++++ Entries provided ++++
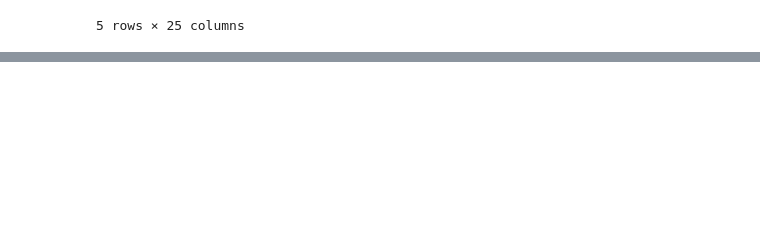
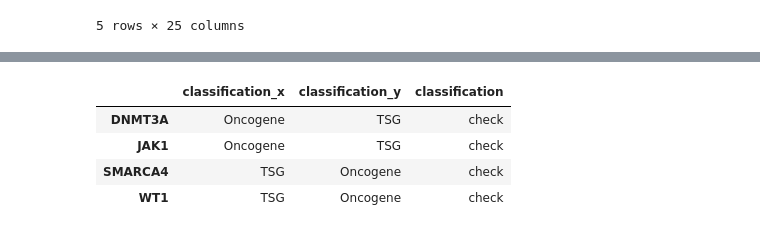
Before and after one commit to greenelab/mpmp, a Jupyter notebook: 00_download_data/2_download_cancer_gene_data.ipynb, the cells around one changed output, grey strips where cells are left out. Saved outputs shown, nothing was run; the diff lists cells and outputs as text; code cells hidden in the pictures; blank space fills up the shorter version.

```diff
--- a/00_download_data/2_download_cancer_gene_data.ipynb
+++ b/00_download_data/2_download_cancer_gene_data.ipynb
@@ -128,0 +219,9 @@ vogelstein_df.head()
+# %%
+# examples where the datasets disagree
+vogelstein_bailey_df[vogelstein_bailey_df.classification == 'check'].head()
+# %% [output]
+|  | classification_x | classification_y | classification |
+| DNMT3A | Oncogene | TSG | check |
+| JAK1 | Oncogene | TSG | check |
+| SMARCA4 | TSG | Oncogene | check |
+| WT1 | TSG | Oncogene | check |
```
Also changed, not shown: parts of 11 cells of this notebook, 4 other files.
++++
++++ Entries provided ++++
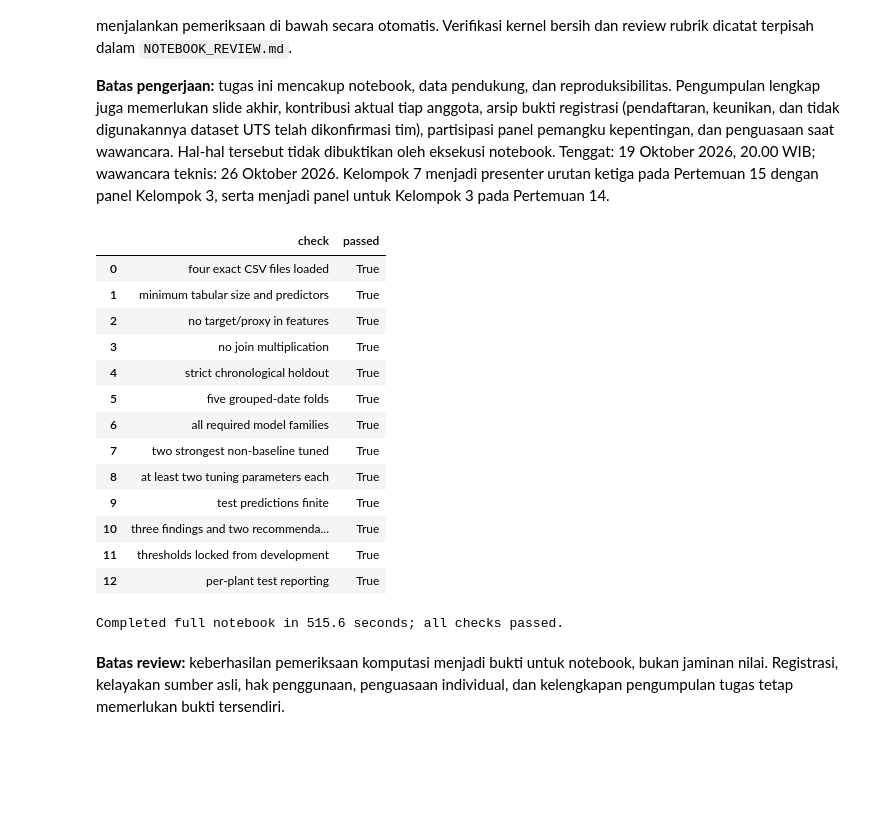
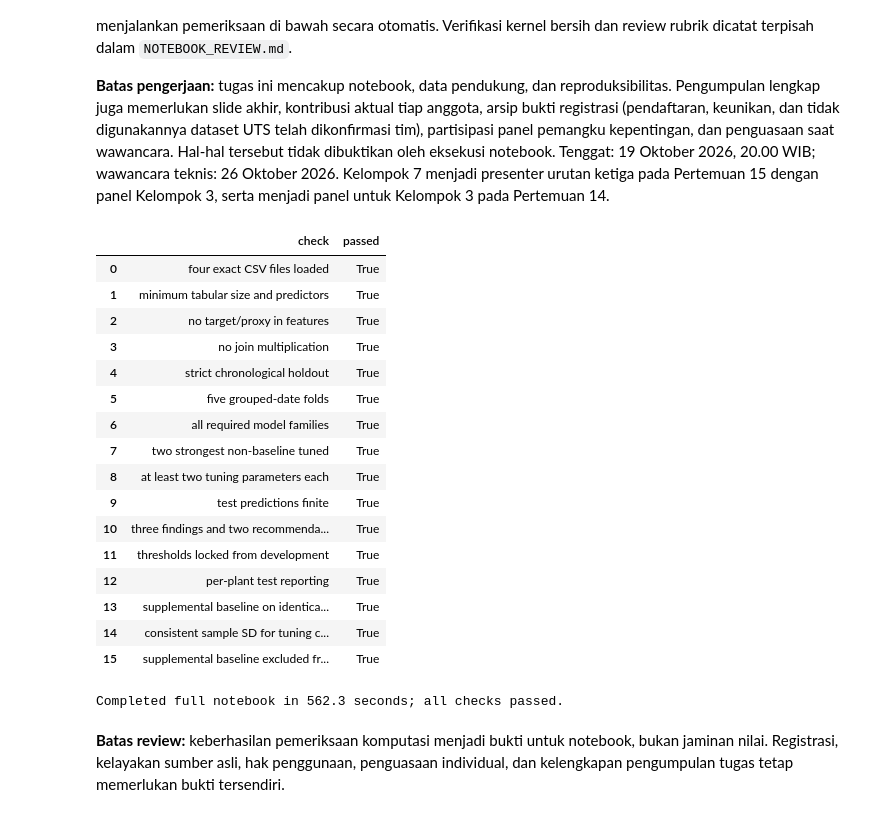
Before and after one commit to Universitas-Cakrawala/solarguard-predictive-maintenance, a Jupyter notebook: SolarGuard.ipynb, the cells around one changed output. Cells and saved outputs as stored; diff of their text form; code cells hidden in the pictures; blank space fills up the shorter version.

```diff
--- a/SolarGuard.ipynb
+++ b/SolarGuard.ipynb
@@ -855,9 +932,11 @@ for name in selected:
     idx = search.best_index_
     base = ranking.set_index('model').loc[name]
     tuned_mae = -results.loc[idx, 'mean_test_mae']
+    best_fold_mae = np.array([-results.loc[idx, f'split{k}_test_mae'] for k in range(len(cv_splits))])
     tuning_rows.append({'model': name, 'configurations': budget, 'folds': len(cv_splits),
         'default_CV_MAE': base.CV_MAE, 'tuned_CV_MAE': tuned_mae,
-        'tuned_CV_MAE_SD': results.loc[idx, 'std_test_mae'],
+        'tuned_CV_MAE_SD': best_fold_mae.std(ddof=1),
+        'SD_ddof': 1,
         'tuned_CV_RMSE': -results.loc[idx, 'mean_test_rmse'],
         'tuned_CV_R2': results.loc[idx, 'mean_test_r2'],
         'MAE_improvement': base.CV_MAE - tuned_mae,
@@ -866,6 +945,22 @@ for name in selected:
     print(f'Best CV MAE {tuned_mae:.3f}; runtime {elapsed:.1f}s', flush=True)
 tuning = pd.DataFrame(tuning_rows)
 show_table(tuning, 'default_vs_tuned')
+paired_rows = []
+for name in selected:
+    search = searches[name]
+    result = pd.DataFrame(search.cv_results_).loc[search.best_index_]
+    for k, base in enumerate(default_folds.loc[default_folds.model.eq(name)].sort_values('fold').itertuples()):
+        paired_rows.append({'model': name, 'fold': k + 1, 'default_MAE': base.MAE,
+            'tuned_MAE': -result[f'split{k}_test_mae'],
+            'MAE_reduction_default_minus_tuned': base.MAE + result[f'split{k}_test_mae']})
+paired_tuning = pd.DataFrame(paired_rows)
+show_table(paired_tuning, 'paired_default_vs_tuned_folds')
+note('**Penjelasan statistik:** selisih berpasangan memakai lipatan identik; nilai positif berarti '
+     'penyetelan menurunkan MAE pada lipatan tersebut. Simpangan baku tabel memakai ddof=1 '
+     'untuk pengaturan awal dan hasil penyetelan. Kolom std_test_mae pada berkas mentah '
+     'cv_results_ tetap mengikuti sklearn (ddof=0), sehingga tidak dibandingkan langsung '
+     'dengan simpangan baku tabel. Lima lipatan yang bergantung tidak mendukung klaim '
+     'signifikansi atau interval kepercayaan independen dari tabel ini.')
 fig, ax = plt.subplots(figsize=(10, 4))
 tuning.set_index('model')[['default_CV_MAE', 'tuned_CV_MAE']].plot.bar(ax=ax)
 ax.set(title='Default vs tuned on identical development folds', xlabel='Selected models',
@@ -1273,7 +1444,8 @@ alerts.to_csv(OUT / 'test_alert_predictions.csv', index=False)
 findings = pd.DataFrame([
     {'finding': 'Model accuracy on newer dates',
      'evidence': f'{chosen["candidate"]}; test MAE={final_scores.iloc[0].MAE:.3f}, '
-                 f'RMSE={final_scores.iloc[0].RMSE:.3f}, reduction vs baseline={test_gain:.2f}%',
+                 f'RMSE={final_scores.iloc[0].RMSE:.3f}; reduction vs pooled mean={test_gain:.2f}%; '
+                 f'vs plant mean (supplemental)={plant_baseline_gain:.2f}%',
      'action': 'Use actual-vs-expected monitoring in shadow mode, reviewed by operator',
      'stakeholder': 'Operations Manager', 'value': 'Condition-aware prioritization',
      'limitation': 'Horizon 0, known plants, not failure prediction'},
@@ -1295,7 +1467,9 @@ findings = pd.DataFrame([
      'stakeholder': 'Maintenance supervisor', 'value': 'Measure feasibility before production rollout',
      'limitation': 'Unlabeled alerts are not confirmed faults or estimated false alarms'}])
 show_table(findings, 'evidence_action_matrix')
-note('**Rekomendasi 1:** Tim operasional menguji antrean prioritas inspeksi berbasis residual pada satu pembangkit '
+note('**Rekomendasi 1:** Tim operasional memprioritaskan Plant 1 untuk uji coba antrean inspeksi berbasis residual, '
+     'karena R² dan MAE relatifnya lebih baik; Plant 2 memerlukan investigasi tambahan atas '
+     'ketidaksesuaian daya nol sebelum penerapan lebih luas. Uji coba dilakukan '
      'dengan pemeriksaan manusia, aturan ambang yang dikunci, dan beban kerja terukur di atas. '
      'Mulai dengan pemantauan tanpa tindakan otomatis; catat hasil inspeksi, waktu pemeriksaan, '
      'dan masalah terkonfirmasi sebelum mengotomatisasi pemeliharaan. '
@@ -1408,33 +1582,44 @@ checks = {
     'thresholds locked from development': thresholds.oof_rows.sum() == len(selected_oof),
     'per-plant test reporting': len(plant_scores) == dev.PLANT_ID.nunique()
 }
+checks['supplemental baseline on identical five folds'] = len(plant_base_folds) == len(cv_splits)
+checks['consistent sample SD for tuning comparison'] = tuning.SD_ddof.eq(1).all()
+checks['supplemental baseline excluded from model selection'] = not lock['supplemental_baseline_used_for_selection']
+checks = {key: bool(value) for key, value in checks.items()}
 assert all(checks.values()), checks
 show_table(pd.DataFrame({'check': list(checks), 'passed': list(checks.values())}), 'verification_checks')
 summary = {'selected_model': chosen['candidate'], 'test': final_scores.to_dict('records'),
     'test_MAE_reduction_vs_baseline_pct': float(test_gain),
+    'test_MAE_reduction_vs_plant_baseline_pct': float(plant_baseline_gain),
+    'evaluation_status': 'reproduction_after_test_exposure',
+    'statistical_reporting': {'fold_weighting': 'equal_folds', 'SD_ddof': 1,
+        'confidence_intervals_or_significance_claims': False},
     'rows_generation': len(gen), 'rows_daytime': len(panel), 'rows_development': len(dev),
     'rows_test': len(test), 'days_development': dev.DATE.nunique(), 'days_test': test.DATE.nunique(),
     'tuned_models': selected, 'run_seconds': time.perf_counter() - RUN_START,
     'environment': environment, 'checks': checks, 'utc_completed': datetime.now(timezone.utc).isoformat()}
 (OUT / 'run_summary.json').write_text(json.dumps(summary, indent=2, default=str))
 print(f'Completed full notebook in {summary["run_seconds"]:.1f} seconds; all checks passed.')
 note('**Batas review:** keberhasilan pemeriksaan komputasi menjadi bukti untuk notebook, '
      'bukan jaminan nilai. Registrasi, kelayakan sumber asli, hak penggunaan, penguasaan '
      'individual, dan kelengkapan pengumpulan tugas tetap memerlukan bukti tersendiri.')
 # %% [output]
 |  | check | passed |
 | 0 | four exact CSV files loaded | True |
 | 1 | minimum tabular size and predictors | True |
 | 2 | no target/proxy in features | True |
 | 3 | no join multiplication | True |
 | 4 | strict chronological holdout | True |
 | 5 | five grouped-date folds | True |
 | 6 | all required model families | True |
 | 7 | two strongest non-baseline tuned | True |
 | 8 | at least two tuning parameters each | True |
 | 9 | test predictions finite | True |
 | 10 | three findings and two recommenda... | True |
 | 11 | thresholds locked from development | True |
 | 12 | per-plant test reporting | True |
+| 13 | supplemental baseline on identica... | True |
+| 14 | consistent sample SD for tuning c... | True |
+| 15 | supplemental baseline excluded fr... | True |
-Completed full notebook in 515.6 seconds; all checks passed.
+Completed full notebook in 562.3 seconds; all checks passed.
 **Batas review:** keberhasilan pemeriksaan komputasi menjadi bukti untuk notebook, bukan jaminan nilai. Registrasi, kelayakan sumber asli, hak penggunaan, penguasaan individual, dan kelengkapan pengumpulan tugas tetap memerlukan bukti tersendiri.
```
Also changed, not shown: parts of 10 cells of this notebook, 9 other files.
++++
▶ _What you will do_: All that is wanted is the stretch of lines above from the one containing "Before and after one commit to greenelab/mpmp, a" through the one containing "Also changed, not shown: parts of 11", duplicated exactly.

▶ _Result of the task_:
Before and after one commit to greenelab/mpmp, a Jupyter notebook: 00_download_data/2_download_cancer_gene_data.ipynb, the cells around one changed output, grey strips where cells are left out. Saved outputs shown, nothing was run; the diff lists cells and outputs as text; code cells hidden in the pictures; blank space fills up the shorter version.

```diff
--- a/00_download_data/2_download_cancer_gene_data.ipynb
+++ b/00_download_data/2_download_cancer_gene_data.ipynb
@@ -128,0 +219,9 @@ vogelstein_df.head()
+# %%
+# examples where the datasets disagree
+vogelstein_bailey_df[vogelstein_bailey_df.classification == 'check'].head()
+# %% [output]
+|  | classification_x | classification_y | classification |
+| DNMT3A | Oncogene | TSG | check |
+| JAK1 | Oncogene | TSG | check |
+| SMARCA4 | TSG | Oncogene | check |
+| WT1 | TSG | Oncogene | check |
```
Also changed, not shown: parts of 11 cells of this notebook, 4 other files.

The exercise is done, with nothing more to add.